Each record needs to be retyped exactly, though its pictures should not appear.
[[ Provided information open ]]
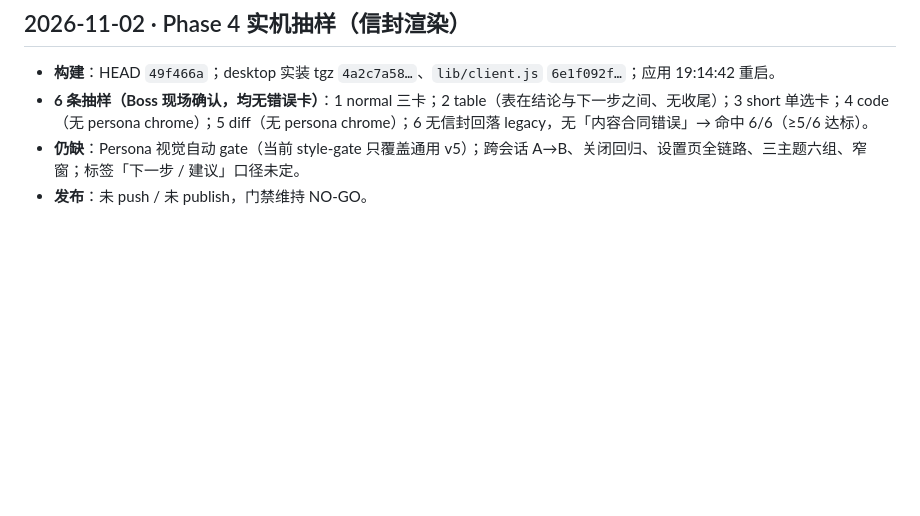
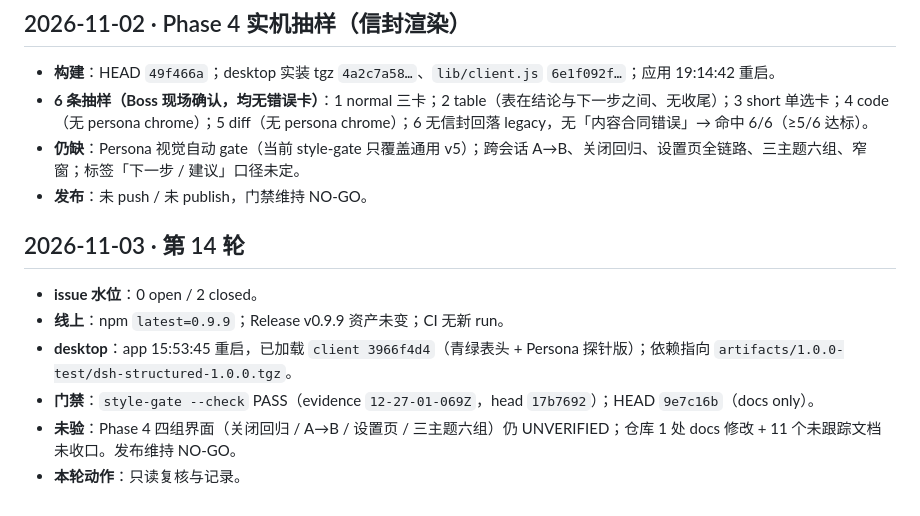
Before and after one commit to feigo313/dsh-structured, a Markdown page: docs/MAINTENANCE-LOG.md, the part around the change. Drawn GitHub-style; blank space fills up the shorter version.

Commit message:
Log maintenance round 14

```diff
--- a/docs/MAINTENANCE-LOG.md
+++ b/docs/MAINTENANCE-LOG.md
@@ -263,3 +263,12 @@
 - **6 条抽样（Boss 现场确认，均无错误卡）**：1 normal 三卡；2 table（表在结论与下一步之间、无收尾）；3 short 单选卡；4 code（无 persona chrome）；5 diff（无 persona chrome）；6 无信封回落 legacy，无「内容合同错误」→ 命中 6/6（≥5/6 达标）。
 - **仍缺**：Persona 视觉自动 gate（当前 style-gate 只覆盖通用 v5）；跨会话 A→B、关闭回归、设置页全链路、三主题六组、窄窗；标签「下一步 / 建议」口径未定。
 - **发布**：未 push / 未 publish，门禁维持 NO-GO。
+
+## 2026-11-03 · 第 14 轮
+
+- **issue 水位**：0 open / 2 closed。
+- **线上**：npm `latest=0.9.9`；Release v0.9.9 资产未变；CI 无新 run。
+- **desktop**：app 15:53:45 重启，已加载 `client 3966f4d4`（青绿表头 + Persona 探针版）；依赖指向 `artifacts/1.0.0-test/dsh-structured-1.0.0.tgz`。
+- **门禁**：`style-gate --check` PASS（evidence `12-27-01-069Z`，head `17b7692`）；HEAD `9e7c16b`（docs only）。
+- **未验**：Phase 4 四组界面（关闭回归 / A→B / 设置页 / 三主题六组）仍 UNVERIFIED；仓库 1 处 docs 修改 + 11 个未跟踪文档未收口。发布维持 NO-GO。
+- **本轮动作**：只读复核与记录。
```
[[ Provided information closed ]]
Answer to the problem:
Before and after one commit to feigo313/dsh-structured, a Markdown page: docs/MAINTENANCE-LOG.md, the part around the change. Drawn GitHub-style; blank space fills up the shorter version.

Commit message:
Log maintenance round 14

```diff
--- a/docs/MAINTENANCE-LOG.md
+++ b/docs/MAINTENANCE-LOG.md
@@ -263,3 +263,12 @@
 - **6 条抽样（Boss 现场确认，均无错误卡）**：1 normal 三卡；2 table（表在结论与下一步之间、无收尾）；3 short 单选卡；4 code（无 persona chrome）；5 diff（无 persona chrome）；6 无信封回落 legacy，无「内容合同错误」→ 命中 6/6（≥5/6 达标）。
 - **仍缺**：Persona 视觉自动 gate（当前 style-gate 只覆盖通用 v5）；跨会话 A→B、关闭回归、设置页全链路、三主题六组、窄窗；标签「下一步 / 建议」口径未定。
 - **发布**：未 push / 未 publish，门禁维持 NO-GO。
+
+## 2026-11-03 · 第 14 轮
+
+- **issue 水位**：0 open / 2 closed。
+- **线上**：npm `latest=0.9.9`；Release v0.9.9 资产未变；CI 无新 run。
+- **desktop**：app 15:53:45 重启，已加载 `client 3966f4d4`（青绿表头 + Persona 探针版）；依赖指向 `artifacts/1.0.0-test/dsh-structured-1.0.0.tgz`。
+- **门禁**：`style-gate --check` PASS（evidence `12-27-01-069Z`，head `17b7692`）；HEAD `9e7c16b`（docs only）。
+- **未验**：Phase 4 四组界面（关闭回归 / A→B / 设置页 / 三主题六组）仍 UNVERIFIED；仓库 1 处 docs 修改 + 11 个未跟踪文档未收口。发布维持 NO-GO。
+- **本轮动作**：只读复核与记录。
```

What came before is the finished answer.